Ankara and Tel Aviv signed a deal to normalize ties on June 28 after six years of strained relations, teh Hurriyet Daily News reports.
The director-general of Israel’s Foreign Ministry, Dore Gold, signed the deal in Tel Aviv private broadcaster CNN Türk has reported, while Turkish Foreign Ministry Undersecretary Feridun Sinirlioğlu signed the accord for the Turkish side in Ankara, according to state-run Anadolu Agency.
Turkish and Israeli prime ministers announced on June 27 that a deal to bring an end to the strained ties between the two countries had been reached and a deal would be signed on June 28.
Relations between Turkey and Israel had come to a halt after Israeli commandoes killed 10 Turkish pro-Palestinian activists on the Mavi Marmara aid flotilla in May 2010, as activists tried to breach an Israel’s Gaza blockade.
Attempts to mend ties were initiated in 2015 when delegations from two sides met for the first time. Negotiations were conducted throughout 2016 until June 26, when the two sides met in Rome to agree on the latest draft of the agreement.
According to the deal, Israel will pay $20 million in compensation to the relatives of the Mavi Marmara victims.
In exchange for the compensation, all claims against Israeli soldiers in Turkey will be dropped.
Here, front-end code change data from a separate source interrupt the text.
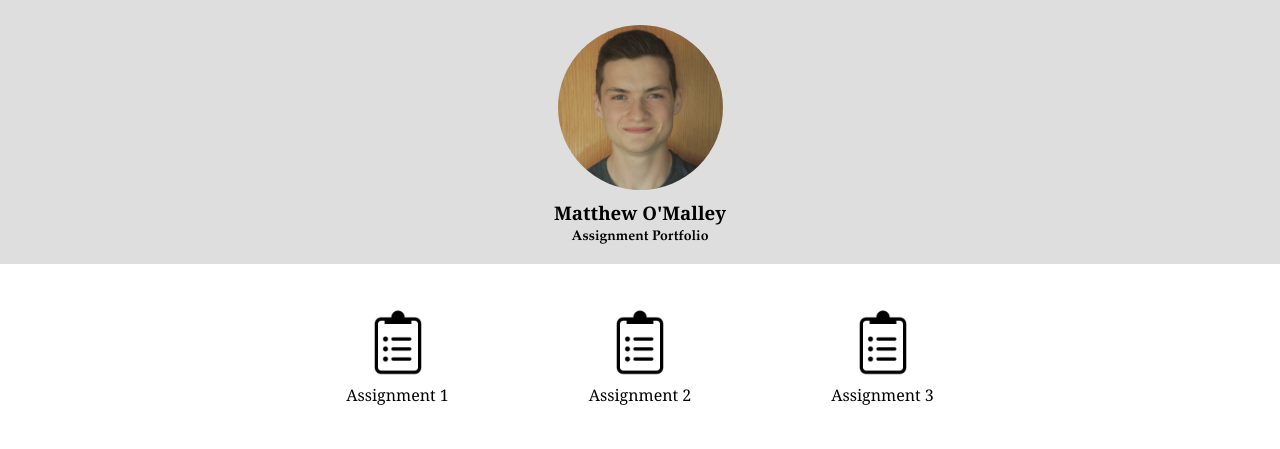
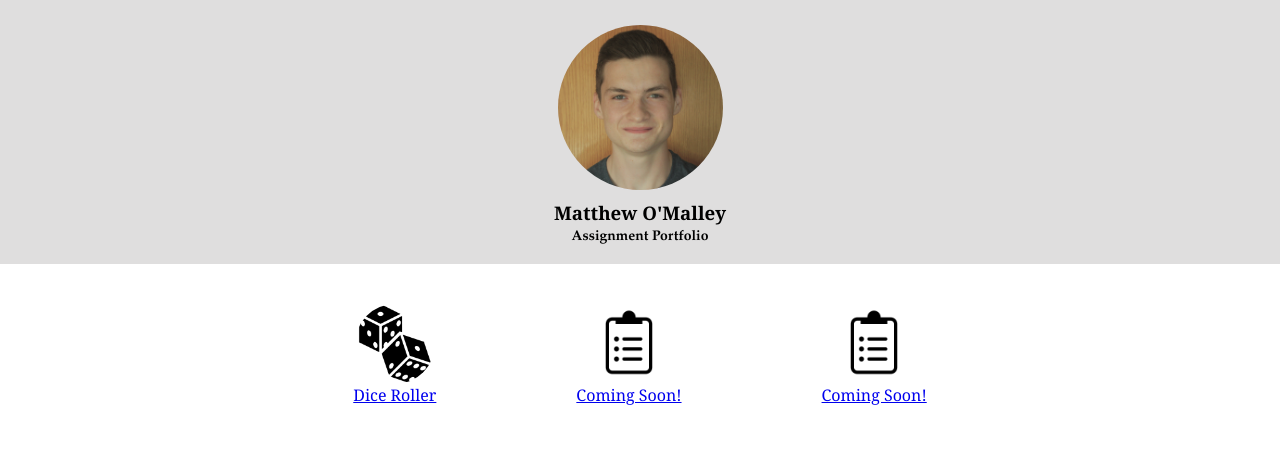
Before and after one commit to matthewaomalley/assignment-portfolio, a plain HTML site: page index.html in a window 1280 px wide. Drawn offline with Linux system fonts and the light colour scheme.

```diff
--- /dev/null
+++ b/index.css
@@ -0,0 +1,62 @@
+header {
+    background-color:rgb(223, 222, 222);
+    border-top: 25px solid rgb(223, 222, 222);
+}
+
+body {
+    margin: 0px;
+}
+
+a {
+    text-decoration: none;
+    color: black;
+}
+
+a:hover {
+    color: grey;
+}
+
+.contactimg {
+    width: 20px;
+    height: 20px;
+    border-radius: 30%;
+    margin-left: auto;
+}
+
+img {
+    width: 165px;
+    height: 165px;
+    border-radius: 50%;
+    display: block;
+    margin-left: auto;
+    margin-right: auto;
+}
+
+.icon {
+    width: 80px;
+    height: 80px;
+    margin-left: auto;
+    margin-right: auto;
+    border-radius: 0%;
+    margin-bottom: 10px;
+}
+
+h3 {
+    text-align: center;
+    font-family: Georgia;
+    padding: 0px;
+    margin: 0px;
+}
+
+.assignmenttable {
+    margin-left: auto;
+    margin-right: auto;
+    border-collapse: separate;
+    border-spacing: 140px 0;
+}
+
+.assignmentcell {
+    font-family: Georgia;
+    padding: 40px 0;
+    text-align: center;
+}
--- a/index.html
+++ b/index.html
@@ -1,28 +1,28 @@
 <DOCTYPE html>
-    <html lang='en'>
+    <html lang = 'en'>
     <!-- Author: Matt O'Malley -->
 
     <header>
-        <link rel="stylesheet" href="aps.css">
-        <meta charset='UTF-8'>
-        <meta name="viewport" content="width=device-width, initial-scale=1.0">
-        <img src="matt.jpg" alt="Matt O'Malley">
+        <link rel = "stylesheet" href = "aps.css">
+        <meta charset = 'UTF-8'>
+        <meta name = "viewport" content = "width=device-width, initial-scale=1.0">
 
-        <h3 style="margin-top: 10px">Matthew O'Malley</h3>
-        <h3 style="margin-top: 4px; font-family: garamond; font-size: 14px">Assignment Portfolio</h3><br>
+        <!-- Headshot, name and purpose of website -->
+        <img src = "matt.jpg" alt = "Matt O'Malley">
+        <h3 style = "margin-top: 10px">Matthew O'Malley</h3>
+        <h3 style = "margin-top: 4px; font-family: garamond; font-size: 14px">Assignment Portfolio</h3><br>
     </header>
 
     <body>
-        <table>
+        <table class="assignmenttable">
             <tr> <!-- Links reloads current page until assignment is available -->
-                <td><a href="#" onclick="window.location.reload(true)"><img src="assignment.png"
-                    class="icon"></a>Assignment 1</td>
-                <td><a href="#" onclick="window.location.reload(true)"><img src="assignment.png"
-                    class="icon"></a>Assignment 2</td>
-                <td><a href="#" onclick="window.location.reload(true)"><img src="assignment.png"
-                    class="icon"></a>Assignment 3</td>
+                <td class = "assignmentcell"><a href = "#" onclick = "window.location.reload(true)"><img src = "dice.png"
+                    class = "icon">Dice Roller</a></td>
+                <td class = "assignmentcell"><a href = "#" onclick = "window.location.reload(true)"><img src = "assignment.png"
+                    class = "icon">Coming Soon!</a></td>
+                <td class = "assignmentcell"><a href = "#" onclick = "window.location.reload(true)"><img src = "assignment.png"
+                    class = "icon">Coming Soon!</a></td>
             </tr>
         </table>
-
     </body>
     </html>
```
Also changed, not shown: dice.png (added).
As the deal will be an international agreement approved by the parliament, it will be positioned above domestic law and all charges against Israeli navy officers will need to be dropped.